What to produce: Please return every line in the following data that includes the string "database".

Extracted material:
==*==
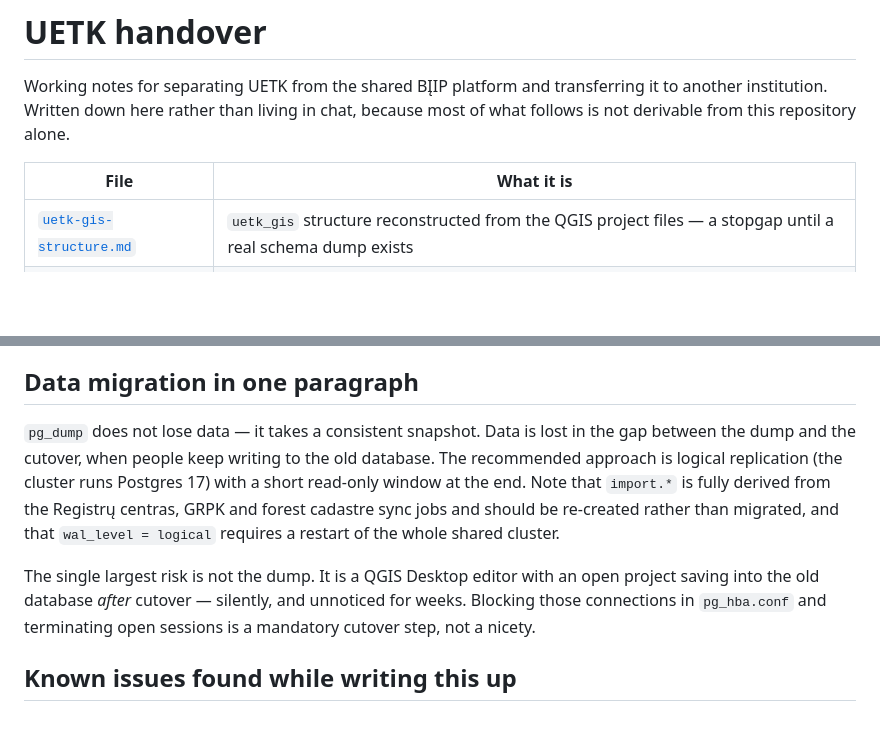
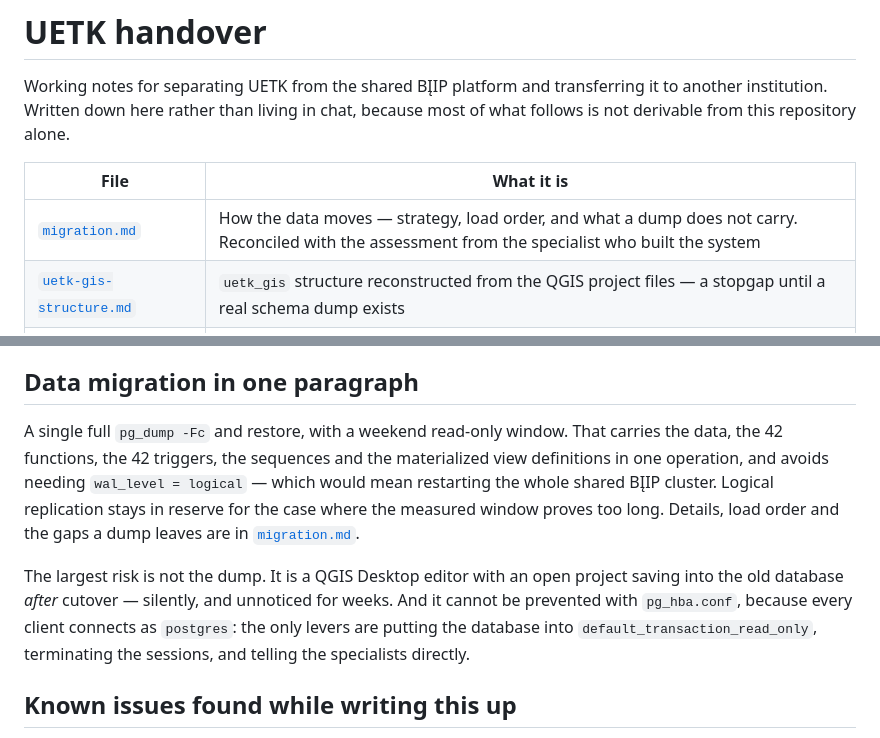
Before and after one commit to AplinkosMinisterija/biip-uetk-api, a Markdown page: docs/handover/README.md, 2 parts joined by grey strips. Drawn GitHub-style; blank space fills up the shorter version.

```diff
--- a/docs/handover/README.md
+++ b/docs/handover/README.md
@@ -6,6 +6,7 @@ most of what follows is not derivable from this repository alone.
 
 | File | What it is |
 | --- | --- |
+| [`migration.md`](./migration.md) | How the data moves — strategy, load order, and what a dump does not carry. Reconciled with the assessment from the specialist who built the system |
 | [`uetk-gis-structure.md`](./uetk-gis-structure.md) | `uetk_gis` structure reconstructed from the QGIS project files — a stopgap until a real schema dump exists |
 | [`diagnostics-report.sql`](./diagnostics-report.sql) | **Start here.** Same checks as below, but returned as one text column so the output can be copied in a single selection |
 | [`diagnostics.sql`](./diagnostics.sql) | The same checks as separate queries — easier to read and to run one at a time, but produces ~25 result tabs |
@@ -59,18 +60,20 @@ written service-level agreement.
 
 ## Data migration in one paragraph
 
-`pg_dump` does not lose data — it takes a consistent snapshot. Data is lost in
-the gap between the dump and the cutover, when people keep writing to the old
-database. The recommended approach is logical replication (the cluster runs
-Postgres 17) with a short read-only window at the end. Note that `import.*` is
-fully derived from the Registrų centras, GRPK and forest cadastre sync jobs and
-should be re-created rather than migrated, and that `wal_level = logical`
-requires a restart of the whole shared cluster.
+A single full `pg_dump -Fc` and restore, with a weekend read-only window. That
+carries the data, the 42 functions, the 42 triggers, the sequences and the
+materialized view definitions in one operation, and avoids needing
+`wal_level = logical` — which would mean restarting the whole shared BĮIP
+cluster. Logical replication stays in reserve for the case where the measured
+window proves too long. Details, load order and the gaps a dump leaves are in
+[`migration.md`](./migration.md).
 
-The single largest risk is not the dump. It is a QGIS Desktop editor with an
-open project saving into the old database *after* cutover — silently, and
-unnoticed for weeks. Blocking those connections in `pg_hba.conf` and terminating
-open sessions is a mandatory cutover step, not a nicety.
+The largest risk is not the dump. It is a QGIS Desktop editor with an open
+project saving into the old database *after* cutover — silently, and unnoticed
+for weeks. And it cannot be prevented with `pg_hba.conf`, because every client
+connects as `postgres`: the only levers are putting the database into
+`default_transaction_read_only`, terminating the sessions, and telling the
+specialists directly.
 
 ## Known issues found while writing this up
 
```
Also changed, not shown: docs/handover/migration.md (added, +163 -0 lines).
==*==
Finished task:
-database. The recommended approach is logical replication (the cluster runs
-open project saving into the old database *after* cutover — silently, and
+project saving into the old database *after* cutover — silently, and unnoticed
+connects as `postgres`: the only levers are putting the database into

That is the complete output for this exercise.